» EXERCISE REQUIREMENTS
Count the lines in the material below that contain the word "LinearLayout" and give the number alone.

» DATA FOR ANALYSIS
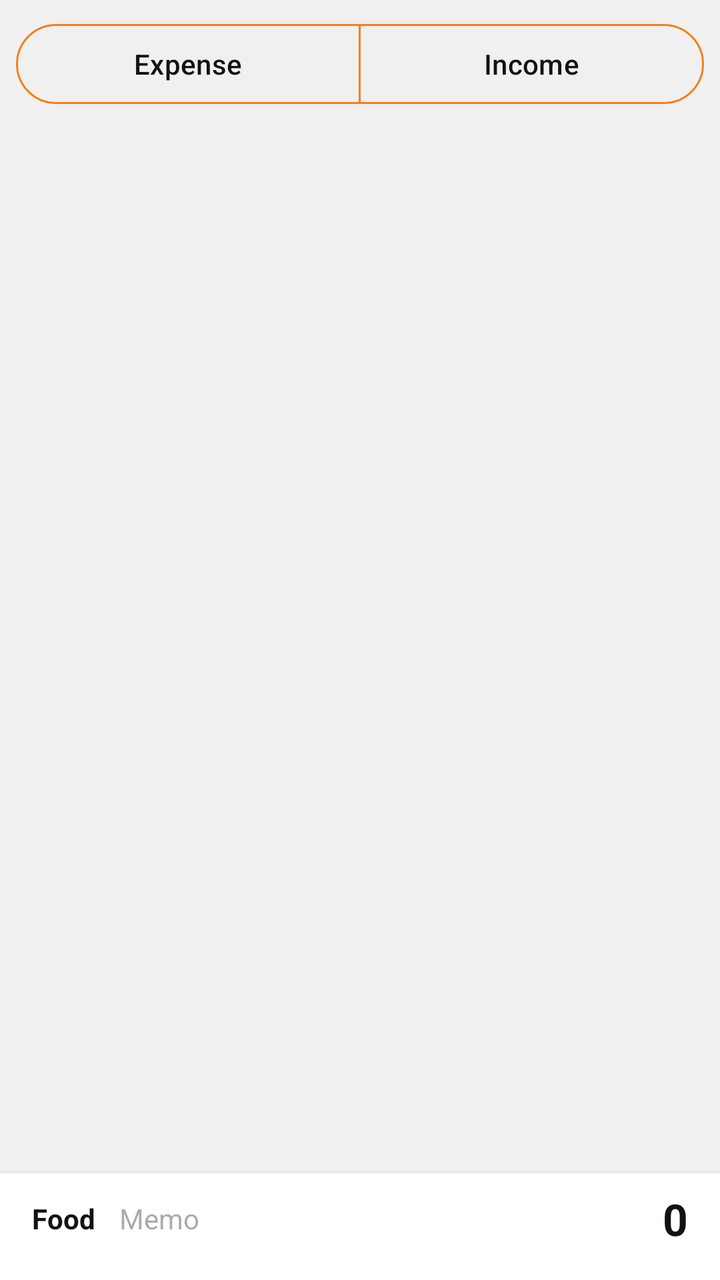
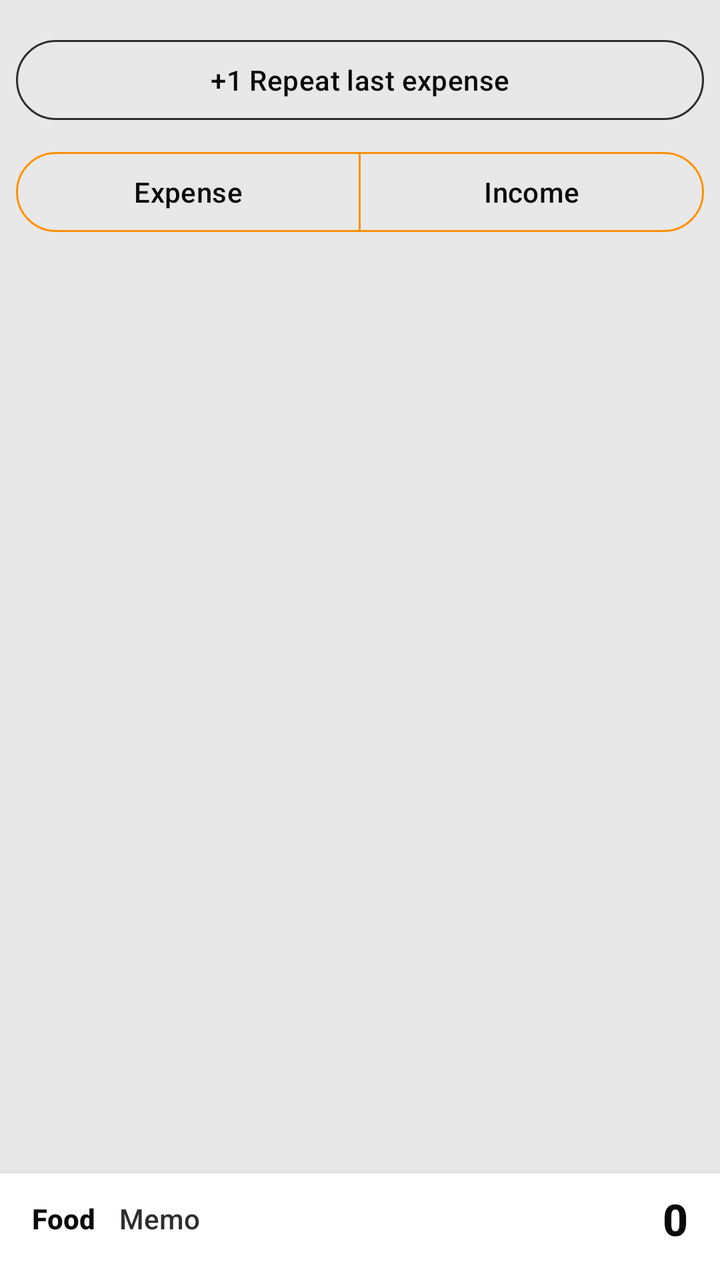

An Android layout rendered at two revisions. The XML below is the earlier revision; the diff shows what the commit changed to produce the second picture.
<!-- AndroidManifest.xml: application theme Theme.MoneyManager -->
<!-- res/layout/fragment_quick_add.xml -->
<?xml version="1.0" encoding="utf-8"?>
<LinearLayout xmlns:android="http://schemas.android.com/apk/res/android"
    xmlns:app="http://schemas.android.com/apk/res-auto"
    android:layout_width="match_parent"
    android:layout_height="match_parent"
    android:orientation="vertical"
    android:background="@color/background_gray">

    <com.google.android.material.button.MaterialButtonToggleGroup
        android:id="@+id/toggle_type"
        android:layout_width="match_parent"
        android:layout_height="wrap_content"
        android:padding="8dp"
        app:singleSelection="true"
        app:selectionRequired="true">

        <com.google.android.material.button.MaterialButton
            android:id="@+id/btn_expense"
            style="@style/Widget.Material3.Button.OutlinedButton"
            android:layout_width="0dp"
            android:layout_height="wrap_content"
            android:layout_weight="1"
            android:text="@string/filter_expense"
            app:strokeColor="@color/primary_yellow_dark" />

        <com.google.android.material.button.MaterialButton
            android:id="@+id/btn_income"
            style="@style/Widget.Material3.Button.OutlinedButton"
            android:layout_width="0dp"
            android:layout_height="wrap_content"
            android:layout_weight="1"
            android:text="@string/filter_income"
            app:strokeColor="@color/primary_yellow_dark" />
    </com.google.android.material.button.MaterialButtonToggleGroup>

    <androidx.recyclerview.widget.RecyclerView
        android:id="@+id/rv_categories"
        android:layout_width="match_parent"
        android:layout_height="0dp"
        android:layout_weight="1"
        android:padding="8dp"
        android:clipToPadding="false" />

    <LinearLayout
        android:layout_width="match_parent"
        android:layout_height="wrap_content"
        android:orientation="vertical"
        android:background="@color/surface_white"
        android:padding="8dp"
        android:elevation="4dp">

        <LinearLayout
            android:layout_width="match_parent"
            android:layout_height="wrap_content"
            android:orientation="horizontal"
            android:gravity="center_vertical"
            android:paddingHorizontal="8dp"
            android:paddingBottom="8dp">

            <TextView
                android:id="@+id/tv_selected_category"
                android:layout_width="wrap_content"
                android:layout_height="wrap_content"
                android:textColor="@color/text_primary"
                android:textStyle="bold"
                android:textSize="14sp"
                android:text="Food" />

            <EditText
                android:id="@+id/et_memo"
                android:layout_width="0dp"
                android:layout_height="wrap_content"
                android:layout_weight="1"
                android:layout_marginHorizontal="12dp"
                android:hint="@string/memo_hint"
                android:inputType="text"
                android:maxLines="1"
                android:textSize="14sp"
                android:background="@android:color/transparent" />

            <TextView
                android:id="@+id/tv_amount"
                android:layout_width="wrap_content"
                android:layout_height="wrap_content"
                android:text="0"
                android:textSize="22sp"
                android:textStyle="bold"
                android:textColor="@color/text_primary" />
        </LinearLayout>

        <GridLayout
            android:id="@+id/keypad"
            android:layout_width="match_parent"
            android:layout_height="wrap_content"
            android:columnCount="4"
            android:rowCount="4"
            android:alignmentMode="alignBounds"
            android:useDefaultMargins="true">

            
        </GridLayout>
    </LinearLayout>
</LinearLayout>
<!-- resources referenced by this layout -->
<resources>
  <color name="background_gray">#F0F0F0</color>
  <color name="primary_yellow_dark">#F57F17</color>
  <color name="surface_white">#FFFFFF</color>
  <color name="text_primary">#121212</color>
  <string name="filter_expense">Expense</string>
  <string name="filter_income">Income</string>
  <string name="memo_hint">Memo</string>
  <style name="Theme.MoneyManager" parent="Base.Theme.MoneyManager" />
  <style name="Base.Theme.MoneyManager" parent="Theme.Material3.DayNight.NoActionBar">
          <item name="colorPrimary">@color/primary_yellow</item>
          <item name="colorPrimaryVariant">@color/primary_yellow_dark</item>
          <item name="colorOnPrimary">@color/text_primary</item>
          <item name="colorSecondary">@color/accent_blue</item>
          <item name="colorSecondaryVariant">@color/teal_700</item>
          <item name="colorOnSecondary">@color/white</item>
          <item name="android:statusBarColor">@color/primary_yellow_dark</item>
          <item name="android:navigationBarColor">@color/background_gray</item>
          <item name="android:windowBackground">@color/background_gray</item>
          <item name="colorSurface">@color/surface_white</item>
          <item name="colorOnSurface">@color/text_primary</item>
          <item name="android:textColorPrimary">@color/text_primary</item>
          <item name="android:textColorSecondary">@color/text_secondary</item>
      </style>
  <color name="primary_yellow">#F9A825</color>
  <color name="accent_blue">#0D47A1</color>
  <color name="teal_700">#00695C</color>
  <color name="white">#FFFFFFFF</color>
  <color name="text_secondary">#424242</color>
</resources>

<!-- the commit's change to res/layout/fragment_quick_add.xml (unified diff, before → after) -->
@@ -5,6 +5,29 @@
     android:layout_height="match_parent"
     android:orientation="vertical"
     android:background="@color/background_gray">
+
+    <HorizontalScrollView
+        android:layout_width="match_parent"
+        android:layout_height="wrap_content"
+        android:scrollbars="none">
+
+        <LinearLayout
+            android:id="@+id/ll_templates"
+            android:layout_width="wrap_content"
+            android:layout_height="wrap_content"
+            android:orientation="horizontal"
+            android:padding="8dp" />
+    </HorizontalScrollView>
+
+    <com.google.android.material.button.MaterialButton
+        android:id="@+id/btn_repeat_last"
+        style="@style/Widget.Material3.Button.OutlinedButton"
+        android:layout_width="match_parent"
+        android:layout_height="wrap_content"
+        android:layout_marginHorizontal="8dp"
+        android:text="@string/money_repeat_last"
+        android:textColor="@color/text_primary"
+        app:strokeColor="@color/text_secondary" />
 
     <com.google.android.material.button.MaterialButtonToggleGroup
         android:id="@+id/toggle_type"
<!-- resource entries referenced after the edit -->
@@ -1,12 +1,13 @@
 <!-- resources referenced by this layout -->
 <resources>
-  <color name="background_gray">#F0F0F0</color>
-  <color name="primary_yellow_dark">#F57F17</color>
+  <color name="background_gray">#E8E8E8</color>
+  <color name="primary_yellow_dark">#FF8F00</color>
   <color name="surface_white">#FFFFFF</color>
-  <color name="text_primary">#121212</color>
+  <color name="text_primary">#0A0A0A</color>
   <string name="filter_expense">Expense</string>
   <string name="filter_income">Income</string>
   <string name="memo_hint">Memo</string>
+  <string name="money_repeat_last">+1 Repeat last expense</string>
   <style name="Theme.MoneyManager" parent="Base.Theme.MoneyManager" />
   <style name="Base.Theme.MoneyManager" parent="Theme.Material3.DayNight.NoActionBar">
           <item name="colorPrimary">@color/primary_yellow</item>
@@ -22,11 +23,27 @@
           <item name="colorOnSurface">@color/text_primary</item>
           <item name="android:textColorPrimary">@color/text_primary</item>
           <item name="android:textColorSecondary">@color/text_secondary</item>
+          <item name="android:textColorHint">@color/text_secondary</item>
+          <item name="android:fontFamily">sans-serif-medium</item>
+          <item name="materialButtonStyle">@style/Widget.Jaruri.Button</item>
+          <item name="borderlessButtonStyle">@style/Widget.Jaruri.Button.Text</item>
+          <item name="dividerHorizontal">@color/hairline</item>
+          <item name="dividerVertical">@color/hairline</item>
       </style>
-  <color name="primary_yellow">#F9A825</color>
-  <color name="accent_blue">#0D47A1</color>
+  <color name="primary_yellow">#FFB300</color>
+  <color name="accent_blue">#0B3D91</color>
   <color name="teal_700">#00695C</color>
   <color name="white">#FFFFFFFF</color>
-  <color name="text_secondary">#424242</color>
+  <style name="Widget.Jaruri.Button" parent="Widget.Material3.Button">
+          <item name="android:textAllCaps">false</item>
+          <item name="android:letterSpacing">0.01</item>
+          <item name="cornerRadius">6dp</item>
+      </style>
+  <style name="Widget.Jaruri.Button.Text" parent="Widget.Material3.Button.TextButton">
+          <item name="android:textAllCaps">false</item>
+          <item name="android:letterSpacing">0.01</item>
+      </style>
+  <color name="hairline">#757575</color>
+  <color name="text_secondary">#2E2E2E</color>
 </resources>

» EXERCISE SOLUTION
7